Develop New Way to Measure Effect of Head Hits in
WFMY News 2
WINSTON-SALEM, N.C., July 18, 2013 -- Scientists at Wake Forest Baptist
Medical Center have developed a new way to measure the
cumulative effect of impacts to the head incurred by football
The metric, called Risk Weighted Cumulative Exposure (RWE), can
capture players' exposure to the risk of concussion over the course
of a football season by measuring the frequency and magnitude of
all impacts, said senior author of the study Joel Stitzel, Ph.D.,
chair of biomedical engineering at Wake Forest Baptist
and associate head of the Virginia Tech - Wake Forest University School of Biomedical Engineering and Sciences.
The study is published in the current online edition of the Annals of Biomedical Engineering. Based on data gathered throughout a season of high school
football games and practices, the researchers used RWE to measure
the cumulative risk of injury due to linear and rotational
acceleration separately, as well as the combined probability of
injury associated with both.
"This metric gives us a way to look at a large number of players
and the hits they've incurred while playing football," Stitzel
said. "We know that young players are constantly experiencing
low-level hits that don't cause visible injury, but there hasn't
been a good way to measure the associated risk of
Concussion is the most common sports-related head injury, with
football players having the highest rate among high school
athletes, according to the study. It is estimated that nearly 1.1
million students play high school football in the United States.
However, research on the biomechanics of football-related head
impacts traditionally has concentrated on the collegiate level
rather than on the high school level.
With such a large number of players in the sport, it is critical to
understand the risk associated with different levels of impact and
accurately estimate cumulative concussion risk over the course of a
practice, game, season or lifetime, Stitzel said.
In the Wake Forest Baptist study, the researchers measured the head
impact exposure in 40 high school football players by using sensors
placed in their helmets to record linear and rotational
acceleration. A total of 16,502 impacts were collected over the
course of one football season and the data were analyzed as a group
and as individual players.
Impacts were weighted according to the associated risk from linear

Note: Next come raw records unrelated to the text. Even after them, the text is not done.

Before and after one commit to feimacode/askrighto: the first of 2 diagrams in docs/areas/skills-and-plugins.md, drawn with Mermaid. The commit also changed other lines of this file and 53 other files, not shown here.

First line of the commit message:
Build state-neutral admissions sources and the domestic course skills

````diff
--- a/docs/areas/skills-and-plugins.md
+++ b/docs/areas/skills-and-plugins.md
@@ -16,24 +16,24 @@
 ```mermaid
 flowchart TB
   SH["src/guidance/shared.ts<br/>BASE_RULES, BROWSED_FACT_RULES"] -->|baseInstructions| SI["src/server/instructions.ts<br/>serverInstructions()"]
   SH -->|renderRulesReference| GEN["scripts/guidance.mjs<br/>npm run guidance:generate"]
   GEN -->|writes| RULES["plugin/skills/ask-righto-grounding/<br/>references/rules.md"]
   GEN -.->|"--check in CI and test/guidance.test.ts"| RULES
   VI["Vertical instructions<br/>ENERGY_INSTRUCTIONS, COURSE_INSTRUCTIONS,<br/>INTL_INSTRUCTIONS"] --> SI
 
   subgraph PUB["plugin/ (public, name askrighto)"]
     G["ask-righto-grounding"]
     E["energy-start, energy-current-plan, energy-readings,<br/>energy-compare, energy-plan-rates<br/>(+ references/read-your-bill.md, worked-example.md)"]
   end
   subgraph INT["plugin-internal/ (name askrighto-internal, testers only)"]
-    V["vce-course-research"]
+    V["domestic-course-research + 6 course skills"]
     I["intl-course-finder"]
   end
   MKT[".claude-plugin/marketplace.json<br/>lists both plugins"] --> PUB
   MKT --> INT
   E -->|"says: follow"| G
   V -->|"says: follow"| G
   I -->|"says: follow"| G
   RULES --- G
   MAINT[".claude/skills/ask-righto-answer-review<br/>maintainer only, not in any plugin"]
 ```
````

acceleration and rotational acceleration alone, as well as to the
combined probability of injury associated with both. This is an
improved method of capturing the cumulative effects from each
impact because it accounts for nonlinear relationships between
impact magnitude and the associated risk of injury, Stitzel
"All hits involve both linear and rotational acceleration, but
rotation coveys the idea that your head is pivoting about the neck
whereas linear acceleration is experienced from a direct blow in
more of a straight line through the center of mass of the head,"
The median impact for each player ranged from 15.2 to 27.0 g, with
an average value of 21.7 g, which shows the wide variability in the
force of impacts.
The study found that impact frequency was greater during games
(15.5) than during practices (9.4). However, overall exposure over
the course of the season was greater during practices.
This information may help teams reduce exposure to head impacts
during practices by teaching proper tackling techniques that could
reduce exposure to impacts that may result in a higher concussion
rate, the researchers reported.
Additionally, the study found a wide variation in player exposure
within the team, with a 22-fold variation in the exposure per
impact for practices and a 47-fold variation in the exposure for
impact for games.
Studies like this are vital to understanding the biomechanical
basis of head injuries related to football, Stitzel said. The
metric fully captures a player's exposure over the course of the
season and will be used in conjunction with other pre- and
post-season evaluations, including MRI and neurological tests
conducted as part of this study.
The research team hopes that this work may ultimately improve
helmet safety and design to make football a safer sport.
The study was funded by the Childress Institute for Pediatric Trauma.
Co-authors are Jillian Urban, M.S., Elizabeth Davenport, B.S., Adam
Golman, M.S., Joseph Maldjian, M.D., Christopher Whitlow, M.D., and
Alexander Powers, M.D., of Wake Forest Baptist.
Media Relations Contact: Marguerite Beck: email@example.com, 336-716-2415